The risk groups
When your doctors have put all the staging information together, they can decide on your risk group. There are four risk groups:
- low risk
- standard risk
- high risk
- very high risk.
Your doctor or nurse will give you more information about your individual risk group and what it means for your treatment plan.
The treatment for rhabdomyosarcoma depends on a number of things, including your general health and your risk group.
The results of your tests help your doctor decide on the best treatment for you. They will then discuss this with you. You may be offered some treatments as part of a clinical trial.
Because sarcomas are rare cancers, you should be referred to a specialist unit for treatment. This may mean you need to travel further to have your treatment.
Chemotherapy for rhabdomyosarcoma
Treatment often begins with chemotherapy. Chemotherapy is the use of anti-cancer (cytotoxic) drugs to destroy the cancer cells.
It can be given:
- before surgery, to shrink the tumour (neo-adjuvant chemotherapy)
- after surgery, to reduce the risk of the cancer coming back (adjuvant chemotherapy).
Usually a combination of chemotherapy drugs is used. The drugs used and the length of treatment depends on the type and risk group of the rhabdomyosarcoma.
Surgery for rhabdomyosarcoma
Surgery is used if the tumour can be removed without causing too much damage to nearby structures, or without affecting your appearance too much.
The type of surgery will depend on where in the body the rhabdomyosarcoma is. Your surgeon will discuss the operation with you and explain how it may affect you.
The aim is to remove all of the tumour, along with an area (margin) of normal tissue. After the operation, the pathologist examines the tissue from the margin.

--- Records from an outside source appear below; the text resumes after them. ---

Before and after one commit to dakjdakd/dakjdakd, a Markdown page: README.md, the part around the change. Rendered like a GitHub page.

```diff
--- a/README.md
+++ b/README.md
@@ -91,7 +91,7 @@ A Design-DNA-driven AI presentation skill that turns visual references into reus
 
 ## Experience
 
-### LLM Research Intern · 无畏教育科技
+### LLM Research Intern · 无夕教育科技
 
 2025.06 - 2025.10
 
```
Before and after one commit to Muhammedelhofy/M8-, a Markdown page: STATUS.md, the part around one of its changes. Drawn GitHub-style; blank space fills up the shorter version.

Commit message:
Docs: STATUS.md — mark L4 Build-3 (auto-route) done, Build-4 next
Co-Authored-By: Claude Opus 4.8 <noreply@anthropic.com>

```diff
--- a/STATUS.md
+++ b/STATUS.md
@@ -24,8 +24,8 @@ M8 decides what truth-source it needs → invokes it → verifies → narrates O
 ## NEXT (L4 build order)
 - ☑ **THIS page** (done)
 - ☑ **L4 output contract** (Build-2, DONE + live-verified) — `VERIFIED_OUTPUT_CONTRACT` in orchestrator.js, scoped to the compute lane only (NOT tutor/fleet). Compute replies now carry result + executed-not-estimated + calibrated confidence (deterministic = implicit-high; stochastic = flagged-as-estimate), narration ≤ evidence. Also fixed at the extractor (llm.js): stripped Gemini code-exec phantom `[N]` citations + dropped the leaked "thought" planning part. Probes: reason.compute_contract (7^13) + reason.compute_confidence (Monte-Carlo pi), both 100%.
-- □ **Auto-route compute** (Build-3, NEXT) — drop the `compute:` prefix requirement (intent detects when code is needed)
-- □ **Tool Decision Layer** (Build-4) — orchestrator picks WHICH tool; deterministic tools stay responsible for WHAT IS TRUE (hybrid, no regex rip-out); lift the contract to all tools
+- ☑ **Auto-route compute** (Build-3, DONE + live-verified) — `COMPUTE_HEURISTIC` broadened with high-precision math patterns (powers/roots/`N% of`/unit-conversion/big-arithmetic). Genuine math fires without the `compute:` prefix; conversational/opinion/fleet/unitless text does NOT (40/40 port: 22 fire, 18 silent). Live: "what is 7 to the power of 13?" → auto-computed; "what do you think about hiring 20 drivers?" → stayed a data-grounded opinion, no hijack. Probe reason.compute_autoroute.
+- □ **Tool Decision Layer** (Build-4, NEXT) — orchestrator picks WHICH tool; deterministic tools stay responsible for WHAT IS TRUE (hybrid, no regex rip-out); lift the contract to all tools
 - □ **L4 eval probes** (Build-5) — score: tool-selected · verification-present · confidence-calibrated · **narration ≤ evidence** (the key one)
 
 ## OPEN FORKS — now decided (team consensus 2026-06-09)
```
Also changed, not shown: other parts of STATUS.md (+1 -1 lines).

If there are cancerous cells in the margin, you may need another operation to remove more tissue. Making sure the margins are clear reduces the risk of the cancer coming back.
We have more general information about surgery.
Radiotherapy for rhabdomyosarcoma
Radiotherapy uses high-energy rays to destroy cancer cells. It can be given:
- before an operation, to shrink the tumour and make it easier to remove
- if the tumour cannot be completely removed with surgery – this could be because of its size or position in the body
- if there is a possibility of cancer cells being left behind after surgery.
Sometimes chemotherapy is given at the same time as radiotherapy (chemoradiation).
Proton beam therapy
Proton beam therapy is a type of radiotherapy sometimes used to treat rhabdomyosarcoma. It uses proton radiation rather than x-rays.
Proton beams can be made to stop when they reach the area being treated. This is different to standard radiotherapy beams, which travel through the area and then continue through the body.
Using proton beam radiotherapy may help reduce damage to surrounding healthy tissues.
Everyone has their own way of dealing with illness and the different emotions they experience. You may find it helpful to talk things over with family and friends or your doctor or nurse.
Macmillan is also here to support you. If you would like to talk, you can:
- call the Macmillan Support Line on 0808 808 00 00
- chat to us online
- visit our soft tissue sarcomas forum to talk with people who have been affected by soft tissue sarcomas, share your experience, and ask an expert your questions.
Sarcoma UK offers support and information to anyone affected by sarcoma.